2. The Routine.
The routine is the actual behavior. Duhigg gives a great personal example- at about 3:30pm every single day he would get a craving for a cookie. He would go up to the fourteenth floor to the caferia, buy a cookie and then eat and talk to co-workers. That process was the routine.
3. The Reward.
The reward is the outcome for which your cravings or your behaviors are seeking to fulfill. The ‘reward’ for a chronic drinker is to get drunk, eating the donut for the sugar hit, skipping the meal to lose a few pounds.
Now that we have deconstructed the habit, here are 3 steps how to break it.
1. Reverse Engineer.
Start at the end and work backward- dissect the nature of your reward.

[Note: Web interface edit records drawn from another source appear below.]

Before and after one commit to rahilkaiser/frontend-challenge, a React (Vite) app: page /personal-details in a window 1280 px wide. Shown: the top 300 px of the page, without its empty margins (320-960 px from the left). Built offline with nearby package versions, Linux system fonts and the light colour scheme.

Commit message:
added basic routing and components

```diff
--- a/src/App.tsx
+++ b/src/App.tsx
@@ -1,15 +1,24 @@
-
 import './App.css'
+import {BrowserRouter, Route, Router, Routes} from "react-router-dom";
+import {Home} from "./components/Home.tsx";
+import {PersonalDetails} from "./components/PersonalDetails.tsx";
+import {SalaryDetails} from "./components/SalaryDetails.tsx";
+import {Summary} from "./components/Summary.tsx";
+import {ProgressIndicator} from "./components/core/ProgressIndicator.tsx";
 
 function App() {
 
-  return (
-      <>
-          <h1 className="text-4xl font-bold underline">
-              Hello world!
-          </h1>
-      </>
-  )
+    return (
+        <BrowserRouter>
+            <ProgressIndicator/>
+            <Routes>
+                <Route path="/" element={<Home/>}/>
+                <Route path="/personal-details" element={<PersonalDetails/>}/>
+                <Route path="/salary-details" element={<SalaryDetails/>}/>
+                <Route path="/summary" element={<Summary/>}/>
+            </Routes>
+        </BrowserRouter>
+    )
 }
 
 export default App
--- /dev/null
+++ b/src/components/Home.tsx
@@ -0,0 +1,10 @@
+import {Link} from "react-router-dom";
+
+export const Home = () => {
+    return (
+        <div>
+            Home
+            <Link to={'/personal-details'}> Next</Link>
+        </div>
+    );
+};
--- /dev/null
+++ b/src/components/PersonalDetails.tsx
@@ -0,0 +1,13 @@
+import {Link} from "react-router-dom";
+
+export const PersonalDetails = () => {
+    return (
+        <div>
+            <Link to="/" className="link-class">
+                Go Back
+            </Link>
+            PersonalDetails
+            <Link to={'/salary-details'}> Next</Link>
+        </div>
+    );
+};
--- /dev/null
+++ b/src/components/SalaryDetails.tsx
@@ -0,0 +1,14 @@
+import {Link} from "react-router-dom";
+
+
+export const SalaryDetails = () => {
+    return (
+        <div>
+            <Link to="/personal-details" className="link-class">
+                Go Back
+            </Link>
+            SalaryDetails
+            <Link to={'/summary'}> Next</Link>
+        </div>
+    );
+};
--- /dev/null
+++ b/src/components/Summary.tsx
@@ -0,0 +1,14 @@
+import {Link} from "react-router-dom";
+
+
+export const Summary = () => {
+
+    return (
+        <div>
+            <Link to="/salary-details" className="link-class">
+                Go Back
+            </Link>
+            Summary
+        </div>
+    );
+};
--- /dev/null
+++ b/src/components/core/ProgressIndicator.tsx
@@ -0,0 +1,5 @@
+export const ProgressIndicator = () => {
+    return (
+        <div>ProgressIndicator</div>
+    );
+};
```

This takes digging deep and being honest. Is having a cigarette really about getting nicotine, or is it really about distracting you or relieving you from boredom. For Duhigg, he discovered the real reason for getting the cookie was not that he loved sugar, but simply that he enjoyed chatting to his coworkers. He found that he was able to do that without having to buy a cookie!
There may be a multitude of possible reasons why you are stuck in that bad habit. This step focuses on figuring out what your triggers are. If you run into a person at a specific time and they trigger off negative emotions in you, once you identify that you will be able to steer around that particular trigger. If that ice-cream truck passes by your house at a certain time of day, you will know when to make yourself busy.
3. Replace Or Redeem.
The reward you are seeking may not be necessarily bad- there is nothing wrong with having a snack before you go to bed. The key here is to redeem or replace your routine. Rather than snacking on those Reeces Pieces, instead have some dark chocolate. If you chew on your nails when you are nervous, carry some chewing gum with you. If you are chronically late for work because you make your coffee in the morning, get prepared the night before.
Whatever the bad habit is that you are struggling with, deconstruct it. Look at the three stages- tackle and overcome the habit in pieces. In no time you will be celebrating that you are no longer a slave to your bad habit!